Tom’s Opinion on The Death Penalty
When I was growing up, the first real death penalty story I can remember, took place in the states of Nebraska and Wyoming. Between December 1, 1957 and January 29, 1958, nineteen-year-old Charles Starkweather and his 14-year-old girlfriend Caril (pronounced Carole) Ann Fugate killed 11 people in Lincoln and Bennet, Nebraska and Douglas, Wyoming. Their youngest victim was 2 years old, the oldest 70. The exploits of the duo inspired no less than eight movies. Why am I bringing up this ancient history?
For only the second time in 17 years the state of Idaho carried out the death penalty with the lethal injection of Richard Leavitt, 53. Leavitt was convicted for the brutal slaying and mutilation of Danette Elg, 31 in 1985. Prosecutor’s said Leavitt repeatedly stabbed her with exceptional force, and then cut out her sexual organs. Leavitt always maintained his innocence, but none of his appeals swayed any of the judges to take the death penalty off the table.
Two things made both these crimes stand out in my mind. First, this execution in Idaho was the first where witnesses were allowed to view the preparation of the lethal injection. Strapping the victim (?) down, inserting the IV and the final execution. Usually a curtain if pulled back, only after all preparations have been made.
The second thing that ties these two crimes together is the length of time it took for this execution to take place. Leavitt committed his crime in 1984 and was convicted in 1985. He has been a ward of the state of Idaho for 27 years. No one can deny that everyone is entitled to every possible arrow in the legal quiver. However, we also have to keep in mind that there are also family members of the victim who are waiting for justice and some accountability for the crime. Twenty-seven years seems like a long time for justice to finally be meted out. Elg would be 58 today had she lived.

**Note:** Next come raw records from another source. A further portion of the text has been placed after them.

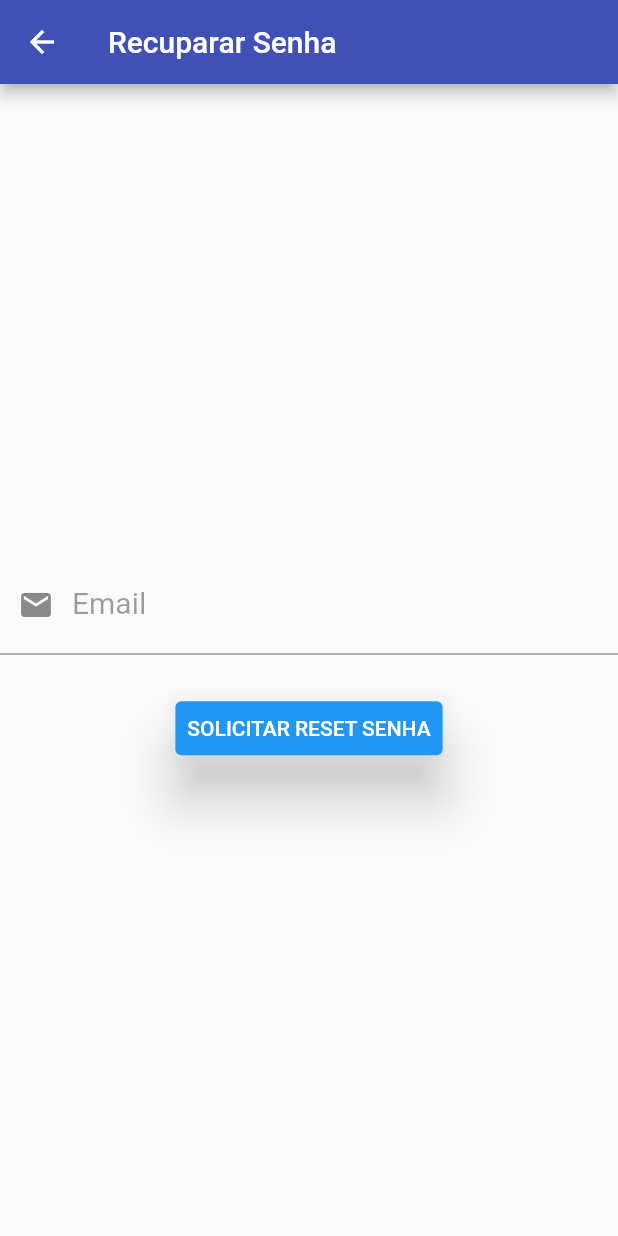
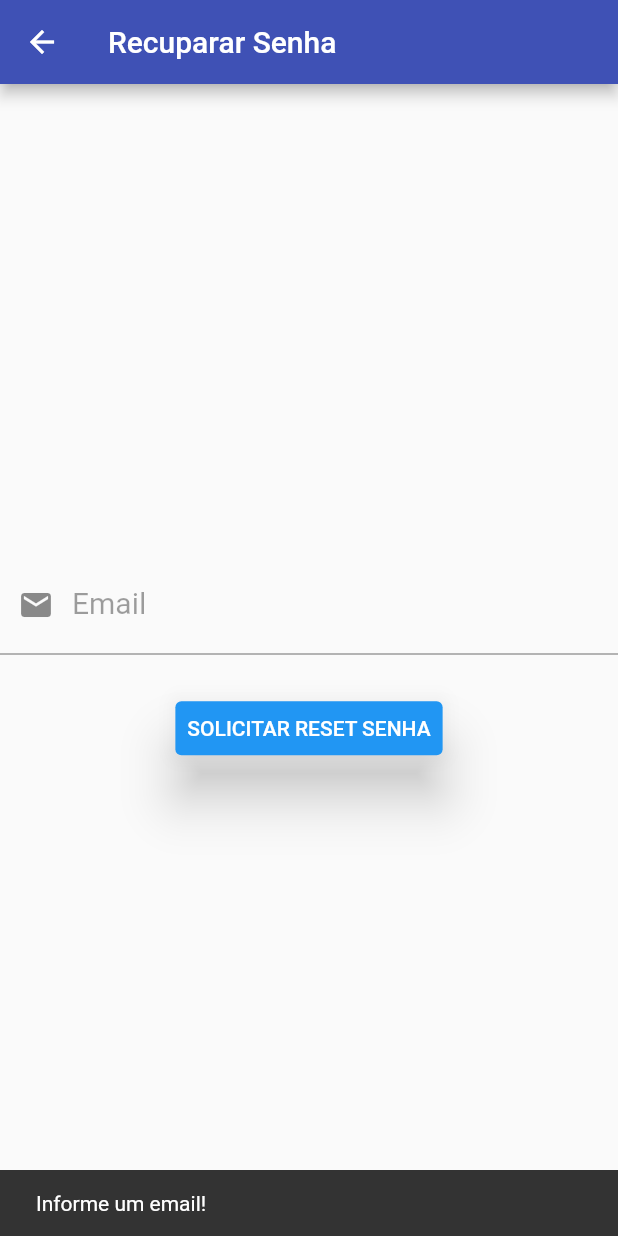
Before and after one commit to luisjr00/TCC_IFSP, a Flutter app: the SolitaResetSenha screen opened directly, after a tap on "SOLICITAR RESET SENHA", on a phone screen of 412 x 824 dp. Run offline on Flutter 3.47's test engine with Material 2 defaults, Android fonts, the phone set to English and light mode, and no system bars; missing offline and left inert: validatorless.

Commit message:
adicionando feedback pro usuario apos solicitar reset senha

```diff
--- a/lib/SolicitaResetSenhaPage.dart
+++ b/lib/SolicitaResetSenhaPage.dart
@@ -33,6 +33,12 @@ class _SolitaResetSenha extends State<SolitaResetSenha> {
     if (response.statusCode == 200) {
       String token = json[0]['message'].toString();
       // ignore: use_build_context_synchronously
+      var snackBar = SnackBar(
+        content: const Text('Email com o codigo de verificação enviado!'),
+      );
+
+      ScaffoldMessenger.of(context).showSnackBar(snackBar);
+
       Navigator.push(
         context,
         MaterialPageRoute(
@@ -108,9 +114,17 @@ class _SolitaResetSenha extends State<SolitaResetSenha> {
                   ),
                 ),
                 onPressed: () {
-                  var reset = DadosResetSenha();
-                  reset.email = controladorCampoEmail.text;
-                  _solicitaReset(reset);
+                  if (controladorCampoEmail.text.isEmpty) {
+                    var snackBar = SnackBar(
+                      content: const Text('Informe um email!'),
+                    );
+
+                    ScaffoldMessenger.of(context).showSnackBar(snackBar);
+                  } else {
+                    var reset = DadosResetSenha();
+                    reset.email = controladorCampoEmail.text;
+                    _solicitaReset(reset);
+                  }
                 },
               ),
             ],
--- a/lib/cadastro.page2.dart
+++ b/lib/cadastro.page2.dart
@@ -277,7 +277,6 @@ class _CadastroPage2 extends State<CadastroPage2> {
                                     );
                             }),
                         onPressed: () {
-                          loading.value = !loading.value;
                           var formValid =
                               _formKey.currentState?.validate() ?? false;
                           if (formValid) {
@@ -293,6 +292,7 @@ class _CadastroPage2 extends State<CadastroPage2> {
                                 _controladorCampoConfSenha.text,
                                 responsavelId);
                             _criaCadastro(cadastro);
+                            loading.value = !loading.value;
                           }
                         } // chamar o metodo que vai conexão com a api e validar o login
                         ),
--- a/lib/login.page.dart
+++ b/lib/login.page.dart
@@ -94,7 +94,7 @@ class _LoginPage extends State<LoginPage> {
               child: Image.asset("assets/texte_cube.jpg"),
             ),
             const SizedBox(
-              height: 20,
+              height: 100,
             ),
             TextFormField(
               controller: _controladorCampoEmail,
```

1958 vs. 2012
Exactly how long did it take for 19-year old Charles Starkweather to exhaust his appeals and to be executed in the Nebraska electric chair? Justice moved a little faster in 1958. Just seventeen months, after being convicted of only one of the eleven murders, Starkweather was put to death 152 days before his 21st birthday. Caril Ann Fugate was sentenced to 18 years in prison and was paroled in 1976.
It’s very hard to look at the death penalty as a deterrent for anything when we’re talking 27 years. Only family members are affected after that length of time. Starkweather’s trial and appeals took less time than John Edward’s recent trial.
Some Final Thoughts
Many people who’ve come in contact with the justice system sometimes leave it with a sour taste in their mouths. Each year the wheels of justice seem to turn just a little bit slower.
What’s my opinion of the death penalty? I think the death penalty is a deterrent — to anyone it’s been applied to. No executed criminal is a repeat offender. On the other hand, we do have proof positive, that innocent people have been convicted in court, and executed for crimes they did not commit. We also have proof positive that the guilty are often released on technicalities to re-offend. The bottom line — no system is perfect.
However, the odds of the innocent being unjustly charged and convicted, is slowly being reduced. Fingerprints changed things in the 30’s and 40’s. DNA testing is responsible for many innocent people being released from our prisons today. Interrogation techniques are improving. I believe that science and technology will continue to narrow the gap between the guilty and innocent. For the time being, I still prefer to live with the imperfections of our current justice system. One very important protection remains unchanged. Anyone charged with a crime, in the United States of America, is still innocent until proven guilty in a court of law by a judge and jury of their peers.